However, the Colorado Avalanche will have far more room to maneuver under the cap ceiling before the deadline, so the Rangers could unload the forward's full contract and wouldn't have to take on another in return.
The Avalanche, who have assets to move and boast the league's best offense, would become even more lethal with the addition of Kreider, who offers a rare combination of size and skill. Plus, considering Colorado's cap flexibility, the team could still afford to acquire a defenseman to provide stability on the back end.
Toronto Maple Leafs general manager Kyle Dubas would prefer to trade for a blue-liner with term rather than a rental. Dubas has made multiple deals with the Los Angeles Kings since 2018-19, so he could look to land left-shot rearguard Alec Martinez from that club. However, the Leafs' bigger need is on the right side, so the Minnesota Wild's Matt Dumba would be a better fit, especially with right-handed, pending UFA Tyson Barrie potentially departing Toronto in the offseason.
Dumba is under contract for three more years after this one while carrying a $6-million cap hit. Toronto's cap situation is murky, but the team cleared some room recently by putting Cody Ceci on long-term injured reserve, and it might do the same with Andreas Johnsson. The Leafs don't have a first- or third-round pick in 2020, but they have a first- and second-rounder next year, along with several intriguing prospects in their system. So, Toronto could still offer a package that convinces Minnesota.
The 25-year-old Wild defenseman hasn't produced in 2019-20 as he has in recent years, but he could rediscover his offensive prowess on a Maple Leafs club that boasts no shortage of firepower. Dumba led the NHL in goals among defensemen before an injury derailed him last season, and he's only two years removed from a 50-point campaign. His ability to move the puck and contribute in the offensive zone would make the already compelling Leafs even more watchable.
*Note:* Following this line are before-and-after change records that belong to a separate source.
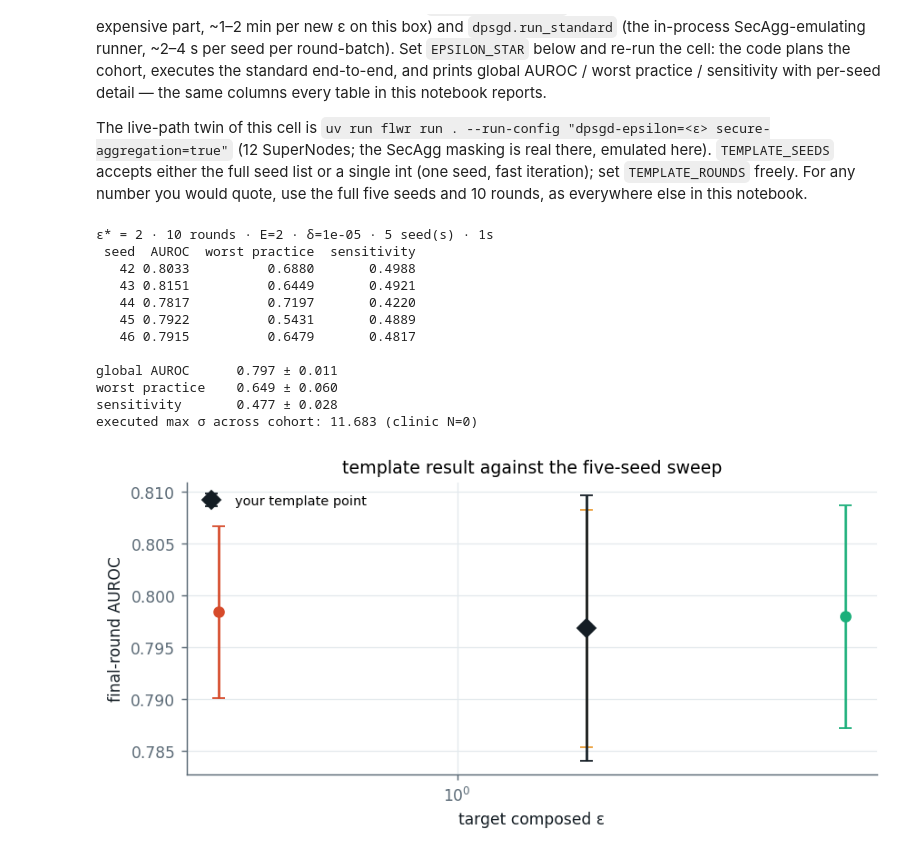
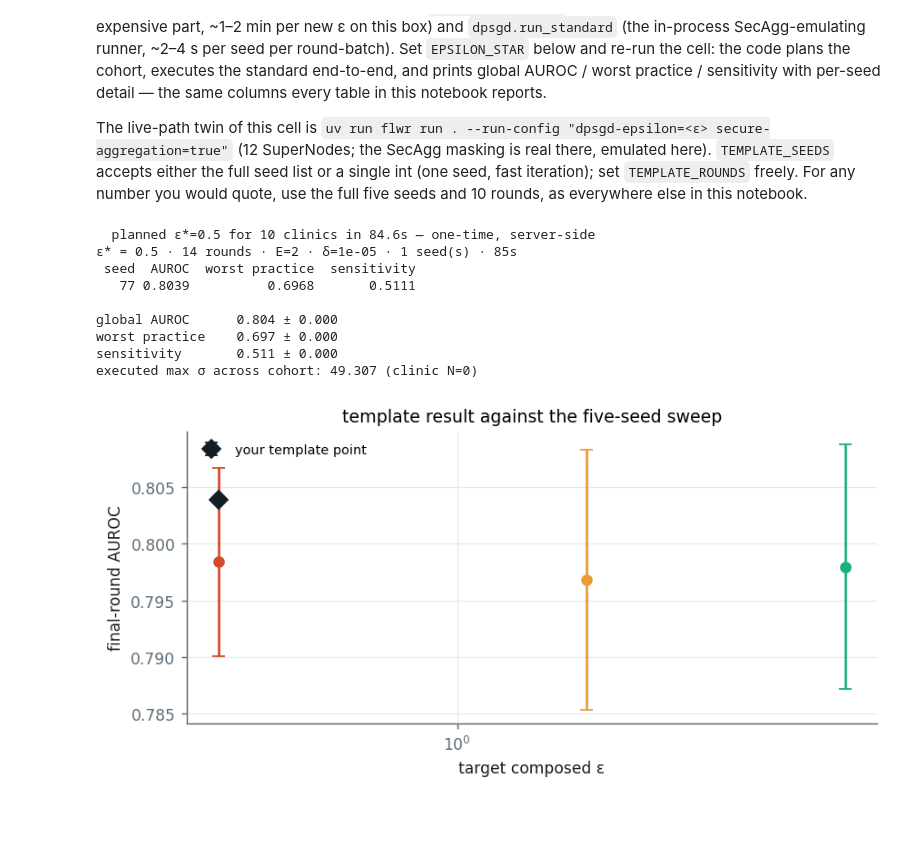
Before and after one commit to andytai7/FL-CKD-Flower, a Jupyter notebook: notebooks/03_dpsgd_secagg_standard.ipynb, the cells around one changed output. Cells and saved outputs as stored; diff of their text form; code cells hidden in the pictures; blank space fills up the shorter version.

```diff
--- a/notebooks/03_dpsgd_secagg_standard.ipynb
+++ b/notebooks/03_dpsgd_secagg_standard.ipynb
@@ -912,9 +912,9 @@ seeds and 10 rounds, as everywhere else in this notebook.
 import time  # standalone-safe: also imported in §1
 
 # ═══════════════ ADJUST ME ═══════════════
-EPSILON_STAR = 2.0        # target composed ε per clinic (deployment choice)
-TEMPLATE_SEEDS = SEEDS    # a LIST of seeds — or one seed as a plain int, e.g. 77
-TEMPLATE_ROUNDS = 10      # 10 is the repo default; curves above show convergence by ~6
+EPSILON_STAR = 0.5       # target composed ε per clinic (deployment choice)
+TEMPLATE_SEEDS = 77    # a LIST of seeds — or one seed as a plain int, e.g. 77
+TEMPLATE_ROUNDS = 14      # 10 is the repo default; curves above show convergence by ~6
 # ═════════════════════════════════════════
 
 # int is legal here: treat a bare number as "that one seed"
@@ -934,41 +934,38 @@ for seed in SEEDS_NOW:
                    'AUROC': float(final_r.get('auc', float('nan'))),
                    'worst practice': float(final_r.get('auc_worst', float('nan'))),
                    'sensitivity': float(final_r.get('sensitivity', float('nan')))})
 
 tpl = pd.DataFrame(rows_t)
 print(f'ε* = {EPSILON_STAR:g} · {TEMPLATE_ROUNDS} rounds · E={EPOCHS} · δ={DELTA:g} · '
       f'{len(SEEDS_NOW)} seed(s) · {time.time() - t0_tpl:.0f}s')
 print(tpl.round(4).to_string(index=False))
 print()
 print(f'global AUROC      {tpl["AUROC"].mean():.3f} ± {tpl["AUROC"].std(ddof=0):.3f}')
 print(f'worst practice    {tpl["worst practice"].mean():.3f} ± {tpl["worst practice"].std(ddof=0):.3f}')
 print(f'sensitivity       {tpl["sensitivity"].mean():.3f} ± {tpl["sensitivity"].std(ddof=0):.3f}')
 print(f'executed max σ across cohort: {max(pl.sigma for pl in plans_t):.3f} '
       f'(clinic N={max(range(len(plans_t)), key=lambda k: plans_t[k].sigma)})')
 
 # quick glance: final-round point against the §6 sweep rows
 fig, ax = plt.subplots(figsize=(6.8, 3.4))
 for r in SWEEP:
     if r['target_epsilon'] is not None:
         ax.errorbar([r['target_epsilon']], [r['auc_mean']], yerr=[r['auc_std']],
                     fmt='o', ms=6, capsize=4, color=eps_color(r['target_epsilon']))
 ax.errorbar([EPSILON_STAR], [tpl['AUROC'].mean()], yerr=[tpl['AUROC'].std()],
             fmt='D', ms=8, capsize=4, color=INK, label='your template point')
 ax.set_xscale('symlog', linthresh=1.0)
 ax.set_xlabel('target composed ε'); ax.set_ylabel('final-round AUROC')
 ax.set_title('template result against the five-seed sweep')
 ax.legend(fontsize=8, frameon=False); fig.tight_layout(); plt.show()
 # %% [output]
-ε* = 2 · 10 rounds · E=2 · δ=1e-05 · 5 seed(s) · 1s
+  planned ε*=0.5 for 10 clinics in 84.6s — one-time, server-side
+ε* = 0.5 · 14 rounds · E=2 · δ=1e-05 · 1 seed(s) · 85s
  seed  AUROC  worst practice  sensitivity
-   42 0.8033          0.6880       0.4988
-   43 0.8151          0.6449       0.4921
-   44 0.7817          0.7197       0.4220
-   45 0.7922          0.5431       0.4889
-   46 0.7915          0.6479       0.4817
+   77 0.8039          0.6968       0.5111
 
-global AUROC      0.797 ± 0.011
-worst practice    0.649 ± 0.060
-sensitivity       0.477 ± 0.028
-executed max σ across cohort: 11.683 (clinic N=0)
+global AUROC      0.804 ± 0.000
+worst practice    0.697 ± 0.000
+sensitivity       0.511 ± 0.000
+executed max σ across cohort: 49.307 (clinic N=0)
-[figure, old version]
+[figure, new version]
```
Also changed, not shown: parts of 2 cells of this notebook.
The Montreal Canadiens obviously don't need a starting goaltender, but Charlie Lindgren has been subpar backing up Carey Price and has barely played. Plus, Montreal likely wants Cayden Primeau to develop a bit more before giving its netminder of the future regular NHL playing time.
Both of the Chicago Blackhawks' netminders are pending UFAs, and Robin Lehner is presumably the one they would prefer to re-sign. The older of the two, Corey Crawford, has been serviceable while splitting time in the crease this season, and he's proven he can still handle semi-regular starts.
While he won't get those in Montreal, Crawford is from the city and has historically played well there. Yes, the Canadiens would have some tweaking to do to accommodate his $6-million cap hit, and the club's somewhat limited amount of cap space might be better used elsewhere if it's still in the playoff race by the deadline. Of course, there's always the potential for Chicago to retain salary to make the move more feasible. This trade would make for a great story in addition to making some hockey sense.
This one might not be as likely as the others listed above for a couple of reasons. Firstly, the Winnipeg Jets don't exactly jump at opportunities to invoke their Atlanta Thrashers days. Secondly, the Canadiens might hang onto Ilya Kovalchuk, considering how well he's fit in since signing with Montreal.
Regardless, the 36-year-old forward has an extremely team-friendly contract - he's a pending UFA on a league-minimum, prorated $700,000 deal - and as such, should have plenty of suitors. Unlike several other clubs, the Jets will have enough cap space to afford him while also addressing their bigger need on defense.
Winnipeg already ices two talented left-wingers in Kyle Connor and Nikolaj Ehlers, but if Kovalchuk were willing to move to his off-wing, it would be enjoyable to watch the franchise's all-time goals leader suit up for the relocated version of the team that drafted him first overall in 2001.